CMAJ: PPIs increase risk of heart attacks for patients on clopidogrel
Patients taking clopidogrel following a heart attack are at a significantly higher risk of a recurrence if they are also taking acid-lowering medications such as proton pump inhibitors (PPIs), according to a study published online in January in the Canadian Medical Association Journal.

Previous research indicates that PPIs other than pantoprazole can block the liver's ability to convert clopidogrel to its active form, required for clopidogrel's anti-platelet effect. Due to questions raised by these studies, the FDA launched further studies, seeking a better understanding and characterization of the effects of genetic factors and other drugs, especially PPIs, on the effectiveness of clopidogrel.

Recent guidelines from the American Heart Association (AHA), the American College of Gastroenterology (ACG) and the American College of Cardiology (ACC) recommend PPI therapy for many patients following a MI to prevent bleeding from the stomach, including all patients aged 60 years or older receiving ASA. Because clopidogrel and aspirin are often prescribed together following a heart attack, the authors said that it is probable that millions of patients worldwide will take a PPI with clopidogrel.

The study found a significantly increased risk of readmission for heart attacks patients, aged 66 years and older, if they were taking one of several PPIs, including omeprazole (Prilosec, AstraZeneca) lansoprazole (Prevacid, TAP Pharmaceuticals) or rabeprazole (Aciphex, Ortho-McNeil-Janssen Pharmaceuticals). The investigators found no such association with the PPI pantoprazole (Protonix, Wyeth) or with other acid-lowering medications, called H2 receptor antagonists.

The researchers conducted a population-based, nested-case control study among patients age 66 years or older, who commenced clopidogrel between April 1, 2002, and Dec. 31, 2007, following hospital discharge after treatment of acute MI. The cases were those readmitted with acute myocardial infarction within 90 days after discharge.

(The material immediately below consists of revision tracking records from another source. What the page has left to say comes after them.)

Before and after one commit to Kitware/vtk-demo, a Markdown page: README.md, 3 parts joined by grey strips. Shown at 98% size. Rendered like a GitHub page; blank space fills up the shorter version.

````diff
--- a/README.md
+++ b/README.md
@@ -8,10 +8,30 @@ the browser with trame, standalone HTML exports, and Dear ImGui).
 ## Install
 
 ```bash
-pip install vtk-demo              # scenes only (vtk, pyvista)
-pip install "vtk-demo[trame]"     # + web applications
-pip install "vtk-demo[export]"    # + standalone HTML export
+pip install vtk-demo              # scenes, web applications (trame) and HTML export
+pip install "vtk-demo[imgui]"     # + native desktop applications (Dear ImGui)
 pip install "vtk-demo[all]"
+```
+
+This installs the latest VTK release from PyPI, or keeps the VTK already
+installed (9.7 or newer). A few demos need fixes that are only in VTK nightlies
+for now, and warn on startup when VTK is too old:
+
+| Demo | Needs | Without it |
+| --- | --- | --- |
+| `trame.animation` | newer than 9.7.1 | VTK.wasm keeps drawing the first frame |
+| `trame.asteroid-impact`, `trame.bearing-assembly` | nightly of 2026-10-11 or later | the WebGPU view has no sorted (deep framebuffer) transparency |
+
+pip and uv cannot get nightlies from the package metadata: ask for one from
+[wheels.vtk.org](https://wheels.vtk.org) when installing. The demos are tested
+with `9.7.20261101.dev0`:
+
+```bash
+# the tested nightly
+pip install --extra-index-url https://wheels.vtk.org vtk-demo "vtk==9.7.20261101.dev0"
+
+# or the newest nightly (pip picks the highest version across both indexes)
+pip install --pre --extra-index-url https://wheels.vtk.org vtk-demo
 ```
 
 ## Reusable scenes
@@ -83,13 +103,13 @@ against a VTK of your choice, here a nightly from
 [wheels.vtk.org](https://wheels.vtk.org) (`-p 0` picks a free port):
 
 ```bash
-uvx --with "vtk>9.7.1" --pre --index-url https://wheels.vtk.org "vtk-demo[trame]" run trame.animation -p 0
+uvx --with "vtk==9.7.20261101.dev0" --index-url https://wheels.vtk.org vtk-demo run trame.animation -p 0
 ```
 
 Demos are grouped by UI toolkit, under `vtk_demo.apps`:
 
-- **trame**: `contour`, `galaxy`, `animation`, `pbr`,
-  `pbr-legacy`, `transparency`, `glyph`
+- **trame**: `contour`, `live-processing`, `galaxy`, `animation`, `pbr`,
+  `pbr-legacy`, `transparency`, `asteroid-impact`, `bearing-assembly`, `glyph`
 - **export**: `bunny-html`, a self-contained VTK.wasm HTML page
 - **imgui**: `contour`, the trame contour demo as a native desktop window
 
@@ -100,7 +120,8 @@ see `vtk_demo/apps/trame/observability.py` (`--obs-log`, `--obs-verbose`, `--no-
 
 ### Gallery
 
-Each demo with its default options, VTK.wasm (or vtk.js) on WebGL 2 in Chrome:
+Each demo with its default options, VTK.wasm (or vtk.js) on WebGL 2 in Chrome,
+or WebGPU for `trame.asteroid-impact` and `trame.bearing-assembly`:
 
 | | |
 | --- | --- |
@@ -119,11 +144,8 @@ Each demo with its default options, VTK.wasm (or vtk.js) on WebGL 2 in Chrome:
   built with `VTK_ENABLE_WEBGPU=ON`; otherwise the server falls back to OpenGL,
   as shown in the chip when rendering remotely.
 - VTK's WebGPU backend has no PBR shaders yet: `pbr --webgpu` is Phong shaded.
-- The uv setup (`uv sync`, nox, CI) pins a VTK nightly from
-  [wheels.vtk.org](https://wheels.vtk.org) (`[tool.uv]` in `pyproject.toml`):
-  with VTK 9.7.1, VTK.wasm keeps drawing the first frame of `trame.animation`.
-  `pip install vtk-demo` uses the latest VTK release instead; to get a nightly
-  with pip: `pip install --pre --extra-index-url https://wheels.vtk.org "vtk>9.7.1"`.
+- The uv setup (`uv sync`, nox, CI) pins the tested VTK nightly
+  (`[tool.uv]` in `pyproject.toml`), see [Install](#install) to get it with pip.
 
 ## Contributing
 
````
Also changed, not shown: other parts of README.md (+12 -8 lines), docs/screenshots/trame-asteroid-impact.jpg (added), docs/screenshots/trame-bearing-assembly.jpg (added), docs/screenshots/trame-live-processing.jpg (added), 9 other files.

The investigators performed a secondary analysis considering events within one year.

Among 13,636 patients prescribed clopidogrel following acute MI, the researchers identified 734 cases re-admitted with myocardial infarction and 2,057 controls.  After extensive multivariable adjustment, current use of PPI was associated with an increased risk of reinfarction. They found no association with more distant exposure to PPIs or in multiple sensitivity analyses. In a stratified analysis, pantoprazole, which does not inhibit cytochrome P450 2C19, had no association with readmission for MI.

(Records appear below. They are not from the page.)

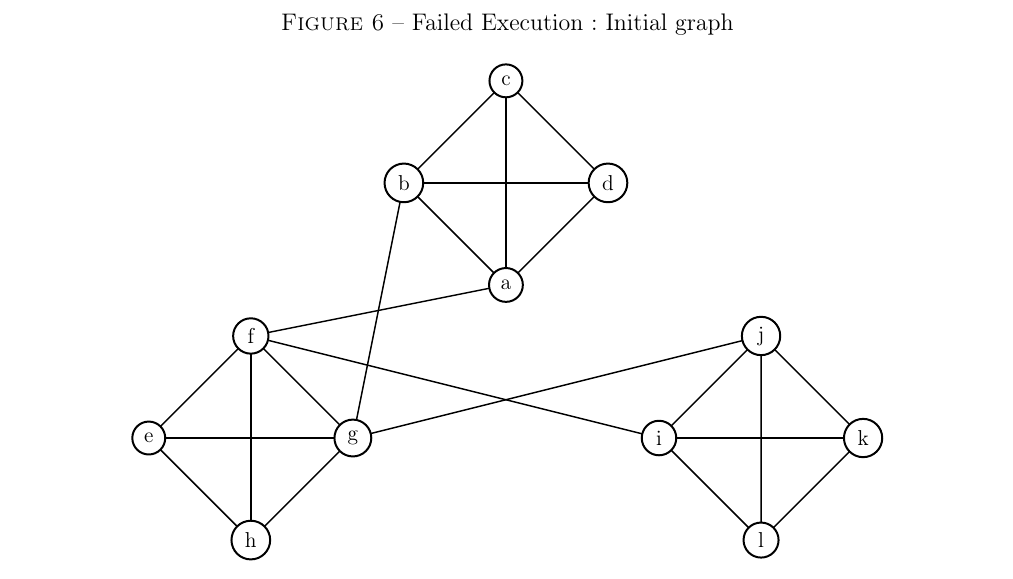
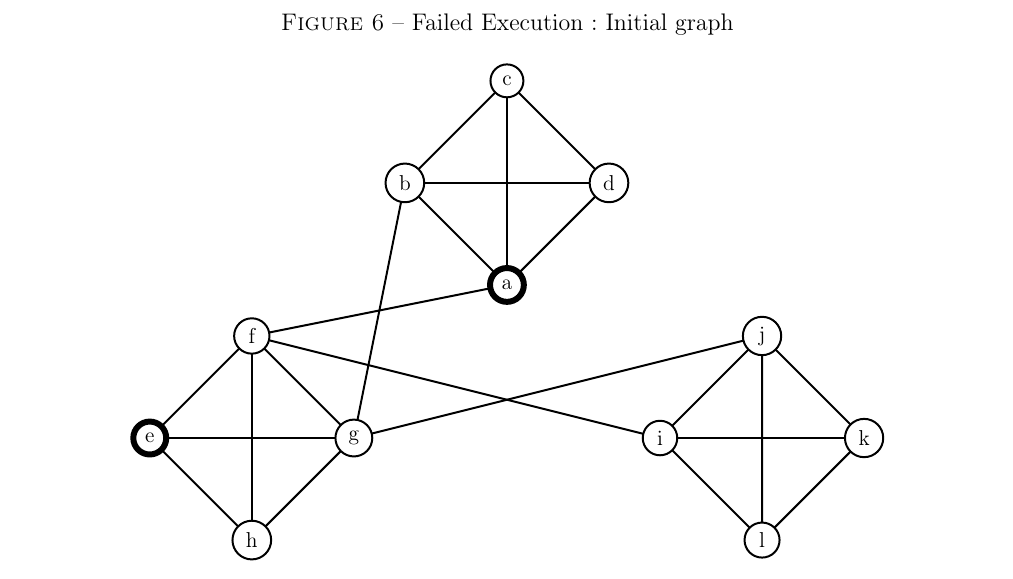
Before and after one commit to medrimonia/per2013, a LaTeX document (papers/report.tex, which reads papers/graphTikZ/failedK2/initial.tex): part of page 9 of 14, cut so that both start at the same text. Compiled offline with pdfLaTeX.

Commit message:
Adding stronger nodes and switching size of edges to a more readable format for initial figure

```diff
--- a/papers/graphTikZ/failedK2/initial.tex
+++ b/papers/graphTikZ/failedK2/initial.tex
@@ -12,26 +14,26 @@
 \Vertex[x=14,y=2]{k}
 \Vertex[x=12,y=0]{l}
 %Cliques
-\Edge[lw=0.01in](a)(b)
-\Edge[lw=0.01in](a)(c)
-\Edge[lw=0.01in](a)(d)
-\Edge[lw=0.01in](b)(c)
-\Edge[lw=0.01in](b)(d)
-\Edge[lw=0.01in](c)(d)
-\Edge[lw=0.01in](e)(f)
-\Edge[lw=0.01in](e)(g)
-\Edge[lw=0.01in](e)(h)
-\Edge[lw=0.01in](f)(g)
-\Edge[lw=0.01in](f)(h)
-\Edge[lw=0.01in](g)(h)
-\Edge[lw=0.01in](i)(j)
-\Edge[lw=0.01in](i)(k)
-\Edge[lw=0.01in](i)(l)
-\Edge[lw=0.01in](j)(k)
-\Edge[lw=0.01in](j)(l)
-\Edge[lw=0.01in](k)(l)
+\Edge[lw=1pt](a)(b)
+\Edge[lw=1pt](a)(c)
+\Edge[lw=1pt](a)(d)
+\Edge[lw=1pt](b)(c)
+\Edge[lw=1pt](b)(d)
+\Edge[lw=1pt](c)(d)
+\Edge[lw=1pt](e)(f)
+\Edge[lw=1pt](e)(g)
+\Edge[lw=1pt](e)(h)
+\Edge[lw=1pt](f)(g)
+\Edge[lw=1pt](f)(h)
+\Edge[lw=1pt](g)(h)
+\Edge[lw=1pt](i)(j)
+\Edge[lw=1pt](i)(k)
+\Edge[lw=1pt](i)(l)
+\Edge[lw=1pt](j)(k)
+\Edge[lw=1pt](j)(l)
+\Edge[lw=1pt](k)(l)
 %Cliques Connection
-\Edge[lw=0.01in](a)(f)
-\Edge[lw=0.01in](b)(g)
-\Edge[lw=0.01in](f)(i)
-\Edge[lw=0.01in](g)(j)
+\Edge[lw=1pt](a)(f)
+\Edge[lw=1pt](b)(g)
+\Edge[lw=1pt](f)(i)
+\Edge[lw=1pt](g)(j)
```
Also changed, not shown: papers/graphTikZ/failedK2/initial.tex (4 more changed lines).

“Depending on the exposure to these drugs following a heart attack, we estimate that 5 to 15 percent of early readmissions for MI among patients taking clopidogrel could be the result of this drug interaction," wrote the study’s lead author David Juurlink, MD, head of the division of clinical pharmacology and toxicology at Sunnybrook Health Sciences Centre in Toronto. "These findings highlight a widely unappreciated, extremely common and completely avoidable drug interaction in a population of patient at very high risk of reinfarction.”

“Our findings suggest that indiscriminate treatment with a PPI could result in thousands of additional cases of recurrent MI each year, all of which could be avoided simply by selectively prescribing pantoprazole in patients receiving clopidogrel who require treatment with a PPI,” the authors wrote.